#### WORK REQUEST:
The answer must be a single number: how many lines of the entries below include "protocol".

#### EXERCISE MATERIALS:
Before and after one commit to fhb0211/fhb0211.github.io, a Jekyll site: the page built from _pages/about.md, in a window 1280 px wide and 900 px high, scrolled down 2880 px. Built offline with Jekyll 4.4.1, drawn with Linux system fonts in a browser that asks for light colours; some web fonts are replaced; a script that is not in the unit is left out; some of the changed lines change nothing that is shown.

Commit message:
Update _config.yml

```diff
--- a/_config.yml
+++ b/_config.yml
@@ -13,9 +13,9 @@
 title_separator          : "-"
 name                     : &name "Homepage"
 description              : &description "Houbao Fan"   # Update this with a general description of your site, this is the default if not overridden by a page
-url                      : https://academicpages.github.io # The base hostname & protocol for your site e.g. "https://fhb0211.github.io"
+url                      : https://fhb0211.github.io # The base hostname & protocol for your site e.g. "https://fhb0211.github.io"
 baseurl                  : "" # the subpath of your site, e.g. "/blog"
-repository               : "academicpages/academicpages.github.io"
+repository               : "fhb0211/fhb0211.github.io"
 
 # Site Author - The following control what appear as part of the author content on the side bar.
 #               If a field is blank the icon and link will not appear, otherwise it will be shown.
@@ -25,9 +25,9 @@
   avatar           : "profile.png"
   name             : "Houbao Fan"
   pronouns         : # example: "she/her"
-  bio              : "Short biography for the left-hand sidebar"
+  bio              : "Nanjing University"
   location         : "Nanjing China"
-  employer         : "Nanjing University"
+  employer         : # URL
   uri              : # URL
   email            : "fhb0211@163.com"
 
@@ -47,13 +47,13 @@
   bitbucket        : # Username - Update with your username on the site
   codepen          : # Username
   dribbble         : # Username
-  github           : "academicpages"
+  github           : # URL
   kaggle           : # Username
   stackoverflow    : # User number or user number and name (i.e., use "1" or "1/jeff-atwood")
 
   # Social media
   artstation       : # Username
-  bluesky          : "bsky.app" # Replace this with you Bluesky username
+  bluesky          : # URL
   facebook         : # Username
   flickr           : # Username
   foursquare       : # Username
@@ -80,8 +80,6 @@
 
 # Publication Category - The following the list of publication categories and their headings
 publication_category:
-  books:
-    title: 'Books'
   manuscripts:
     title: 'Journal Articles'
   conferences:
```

#### SOLVED PROBLEM:
2